Geena Rocero on Writing Her Bestselling Memoir: ‘It Was A Reclamation’

That story, and the ability to tell it as her true self, is what matters most to the author.

“Writing my memoir Horse Barbie, for me, was a reclamation: a reclamation of the spirit that I had in the Philippines growing up,” she later said in her speech. She then shared who the “true hero” of her story really is: her mother.

“I have to speak the name of my mother Elizabeth, who, after being separated for five years, gave me the chance and sacrifice so I could be legally recognized as the woman that I was when I moved to America. Because still in the Philippines, trans people are not legally recognized. We are legally erased,” she said.

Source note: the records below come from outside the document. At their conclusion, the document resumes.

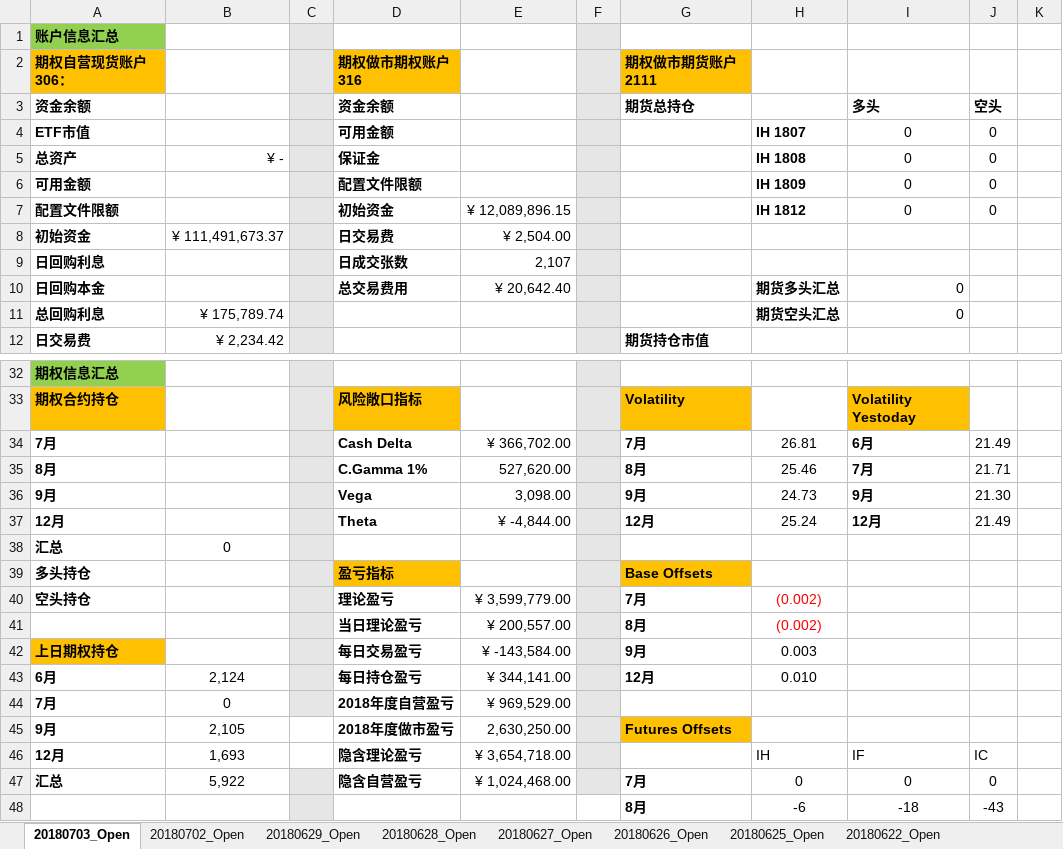
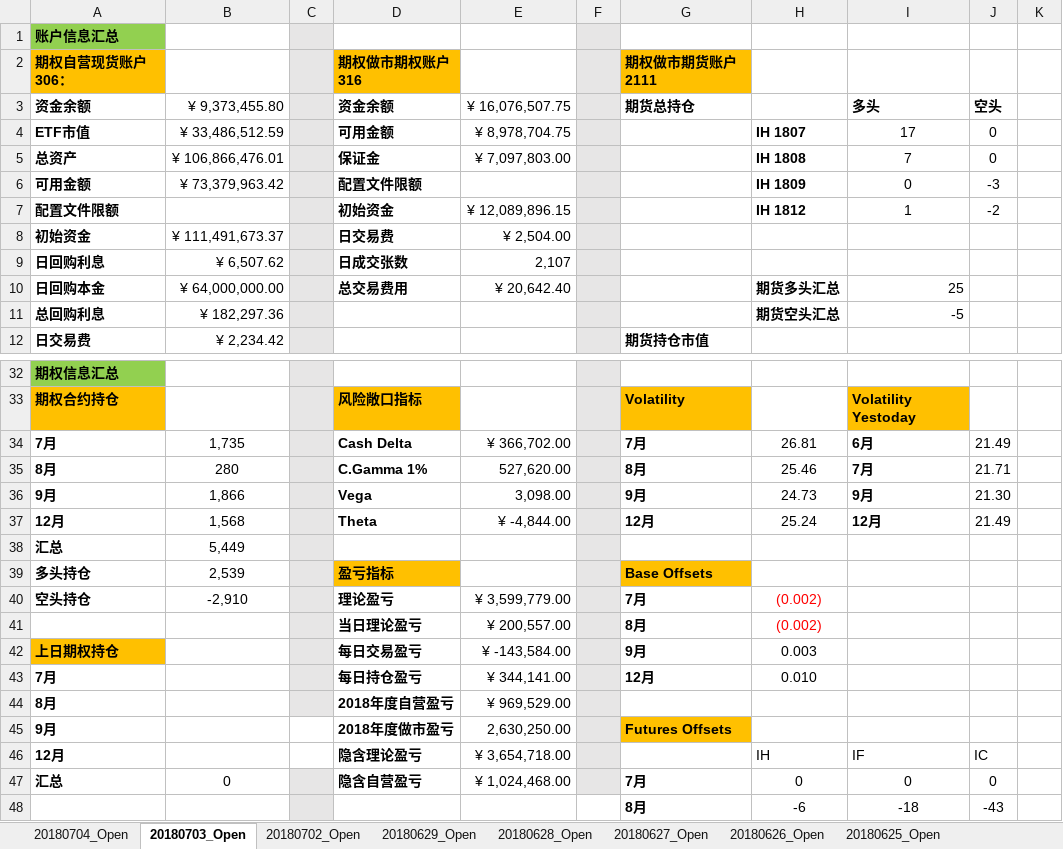
Before and after one commit to PokerDang/OPT-Account, an Excel workbook: 期权自营财务记录.xlsx, sheet 20180703_Open, drawn as a sheet; only a part is shown, gaps mark what is left out; values as stored, in another font and other column widths than the file's, no borders; the diff covers the shown part only; the diff names each change by its address in the sheet, - before the commit and + after, or states it on an @@ line.

```diff
--- a/期权自营财务记录.xlsx (sheet 20180703_Open)
+++ b/期权自营财务记录.xlsx (sheet 20180703_Open)
+sheet tab: 20180704_Open
-B3: (empty)
+B3: ¥ 9,373,455.80
-E3: (empty)
+E3: ¥ 16,076,507.75
-B4: (empty)
+B4: ¥ 33,486,512.59
-E4: (empty)
+E4: ¥ 8,978,704.75
-I4: 0
+I4: 17
-B5: ¥ -
+B5: ¥ 106,866,476.01
-E5: (empty)
+E5: ¥ 7,097,803.00
-I5: 0
+I5: 7
-B6: (empty)
+B6: ¥ 73,379,963.42
-J6: 0
+J6: -3
-I7: 0
+I7: 1
-J7: 0
+J7: -2
-B9: (empty)
+B9: ¥ 6,507.62
-B10: (empty)
+B10: ¥ 64,000,000.00
-I10: 0
+I10: 25
-B11: ¥ 175,789.74
+B11: ¥ 182,297.36
-I11: 0
+I11: -5
-B34: (empty)
+B34: 1,735
-B35: (empty)
+B35: 280
-B36: (empty)
+B36: 1,866
-B37: (empty)
+B37: 1,568
-B38: 0
+B38: 5,449
-B39: (empty)
+B39: 2,539
-B40: (empty)
+B40: -2,910
-A43 (期权自营现货账户306：): 6月
+A43 (期权自营现货账户306：): 7月
-B43: 2,124
+B43: (empty)
-A44 (期权自营现货账户306：): 7月
+A44 (期权自营现货账户306：): 8月
-B44: 0
+B44: (empty)
-B45: 2,105
+B45: (empty)
-B46: 1,693
+B46: (empty)
-B47: 5,922
+B47: 0
```
Also changed, not shown: 4 edited cells elsewhere in this sheet, 上证50ETF分红_数据.xlsx, 期权自营汇报表.xlsx.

“My mother is the hero of my story. My Catholic mother, a devout Catholic mother.”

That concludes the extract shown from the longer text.